WHAT THE TASK ASKS: Locate each line below that includes "import" and reproduce it.

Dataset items
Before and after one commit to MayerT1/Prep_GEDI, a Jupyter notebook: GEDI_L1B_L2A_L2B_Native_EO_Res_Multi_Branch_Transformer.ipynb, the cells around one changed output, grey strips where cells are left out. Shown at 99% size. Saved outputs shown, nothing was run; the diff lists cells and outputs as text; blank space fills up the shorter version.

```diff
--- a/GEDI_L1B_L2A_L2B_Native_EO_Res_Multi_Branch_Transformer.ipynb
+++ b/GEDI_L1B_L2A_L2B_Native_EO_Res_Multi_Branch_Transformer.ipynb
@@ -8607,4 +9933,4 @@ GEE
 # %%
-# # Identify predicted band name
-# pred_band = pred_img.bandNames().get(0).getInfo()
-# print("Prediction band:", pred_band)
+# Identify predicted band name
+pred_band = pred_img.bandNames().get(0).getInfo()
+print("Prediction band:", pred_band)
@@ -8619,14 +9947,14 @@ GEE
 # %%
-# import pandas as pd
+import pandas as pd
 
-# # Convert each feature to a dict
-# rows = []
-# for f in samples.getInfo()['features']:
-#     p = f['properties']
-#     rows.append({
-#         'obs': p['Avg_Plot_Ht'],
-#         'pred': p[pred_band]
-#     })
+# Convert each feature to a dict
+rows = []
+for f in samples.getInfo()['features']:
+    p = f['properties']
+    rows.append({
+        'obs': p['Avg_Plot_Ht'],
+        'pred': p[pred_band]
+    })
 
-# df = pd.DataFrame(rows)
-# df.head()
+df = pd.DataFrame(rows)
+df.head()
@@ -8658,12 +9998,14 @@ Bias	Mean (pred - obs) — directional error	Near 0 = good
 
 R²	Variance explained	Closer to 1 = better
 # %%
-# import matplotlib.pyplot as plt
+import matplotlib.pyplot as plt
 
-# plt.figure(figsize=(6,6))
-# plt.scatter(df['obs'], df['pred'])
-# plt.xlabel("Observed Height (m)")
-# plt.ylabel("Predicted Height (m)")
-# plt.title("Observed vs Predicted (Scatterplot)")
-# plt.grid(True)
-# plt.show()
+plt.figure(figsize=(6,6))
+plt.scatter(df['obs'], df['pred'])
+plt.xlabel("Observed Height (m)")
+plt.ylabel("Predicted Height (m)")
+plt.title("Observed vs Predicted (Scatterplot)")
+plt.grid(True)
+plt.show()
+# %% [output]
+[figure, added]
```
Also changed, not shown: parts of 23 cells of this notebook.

ANSWER FOR THE TASK:
-# import pandas as pd
+import pandas as pd
-# import matplotlib.pyplot as plt
+import matplotlib.pyplot as plt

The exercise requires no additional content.